Our Writing Tips article, “Three Reasons Writing a Screenplay Differs from Writing a Book ,” describes why the approaches to these two disciplines are so different. In this article, we progress from the “why” and focus on the “how.”
Here are five things you will need to do once you have decided to turn your manuscript into a screenplay.
- Your Movie’s Point of View
Identify all the main characters in your novel. How many of them are absolutely essential to the central theme of your story and how many can you exclude? You should even consider combining two or more of them to create a new, more compelling character that will suit the on-screen, visual interpretation of your story.
Refer to your original notes from when you started conceptualizing your story and developing your characters. Remember, you are going to have to reduce your entire story into about 100 pages, so think about which characters and characteristics are essential.
Which one of your characters would win the coveted award for Best Actor in a Leading Role?
- Lights, Camera, ACTION!
Action is the operative word here. Movies are more focused on action, so identify these key scenes in your book. These scenes will be imperative to moving your storyline along, so you may need to flesh them out by adding more visual descriptions of what is going on. Remember, in screenwriting, your audience will only be able to see what is going on without the benefit of a narrative explanation.
- There’s a Reason They Call Them “Talkies”
Dialogue drives a movie between action sequences. Identify the key conversations between your characters that will hold the viewer’s interest until the next frenzied fight scene, exploding building, or car crash that lies in store. Highlight any powerful phrases or catchy one-liners that might become a character’ trademark or could even be used as the movie’s tagline.

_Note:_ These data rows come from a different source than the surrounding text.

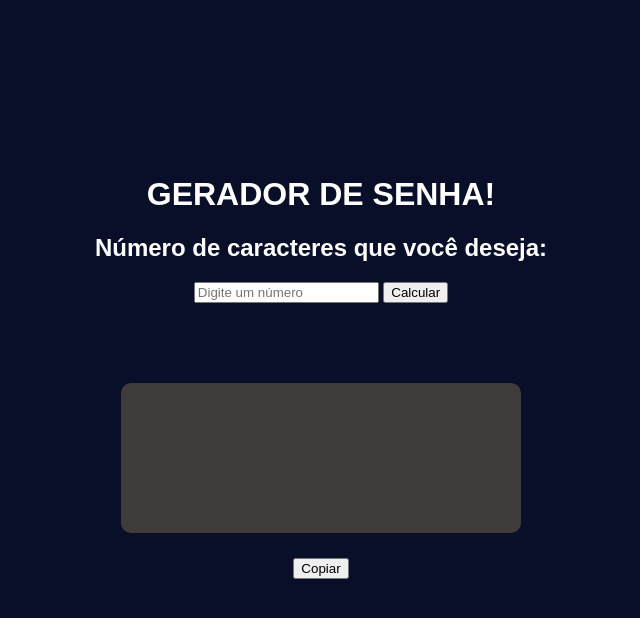
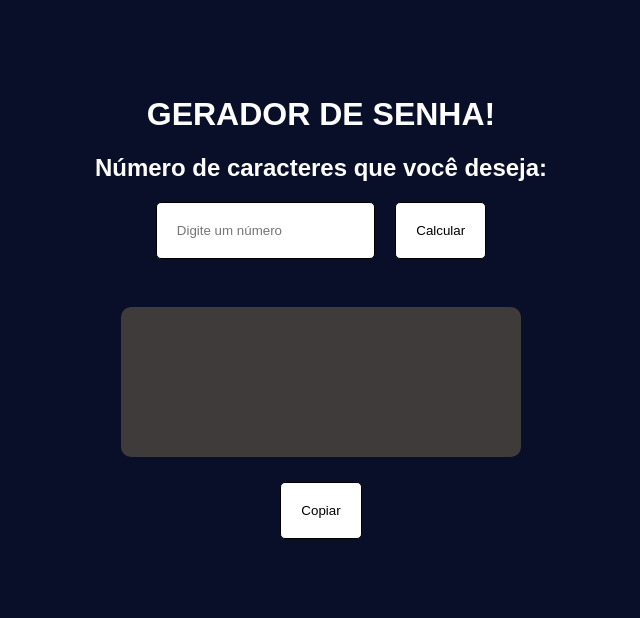
Before and after one commit to GustavoCosta00/Gerador_de_Senha, a plain HTML site: page index.html in a window 1280 px wide. Shown: the whole page, without its empty margins (319-959 px from the left). Drawn offline with Linux system fonts and the light colour scheme.

Commit message:
PROJETO FINAL V:1.0.1
Arrumando algumas coisas no estilo do projeto !

```diff
--- a/style.css
+++ b/style.css
@@ -4,7 +4,7 @@ body{
 
 main{
     text-align: center;
-    margin-top: 11rem;
+    margin-top: 6rem;
     color: white;
     font-family: Arial, Helvetica, sans-serif;
 }
@@ -15,7 +15,7 @@ p{
     height: 150px;
     margin-left: auto;
     margin-right: auto;
-    margin-top: 5rem;
+    margin-top: 3rem;
     border-radius: 10px;
     line-height: 150px;
     font-size: 25px;
@@ -26,5 +26,40 @@ P:hover{
     cursor: pointer;
     background-color: rgb(46, 44, 44);
     font-family: Arial, Helvetica, sans-serif;
-    font-size: 30px;
 }
+
+#valuePassword{
+    padding: 20px;
+    border-radius: 5px;
+    background-color: white;
+    border: 1px solid black;
+}
+
+#calculate{
+    padding: 20px;
+    margin-left: 1rem;
+    border-radius: 5px;
+    cursor: pointer;
+    background-color: white;
+    border: 1px solid black;
+}
+
+
+#copy1{
+    padding: 20px;
+    background-color: white;
+    border: 1px solid black;
+    border-radius: 5px;
+    cursor: pointer;
+}
+
+
+#copy1:hover{
+    background-color: rgb(63, 59, 59);
+    color: white;
+}
+
+#calculate:hover{
+    background-color: rgb(63, 59, 59);
+    color: white;
+}
```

- The Opening Scene
You will not be able to provide as much background to your story as you did in your book. The opening scene of your screenplay might, therefore, commence at a different point in your story than the first chapter of your book. Your choice of character will also make an impact on your starting point.
The first ten pages of your screenplay are the most crucial; you have to grab the audience’s attention immediately.
Presenting your screenplay in a professional manner that conforms to standard industry formatting is essential. A screenplay obviously differs greatly in appearance from a book. Remember here that less is more. Descriptions and dialogue must be boiled down to the absolute essentials. The editing process can be brutal.
Take the movie classic The Maltese Falcon as an example. The screenplay was adapted from the great Dashiell Hammett’s novel of the same name. Compare the original literary version to the version revised for its movie script.
Original Version from the Novel, The Maltese Falcon:
A voice said, “Thank you,” so softly that only the purest articulation made the words intelligible, and a young woman came through the doorway.
The Maltese Falcon’s Screenplay Adaptation:
Formatting a screenplay is an extremely technical process. We have provided you the basics here, but consider taking advantage of the AuthorHouse Hollywood Book-to-Screen Services for professional advice on how to turn your manuscript into a screenplay and the opportunity to pitch your story direct to Hollywood executives and movie producers.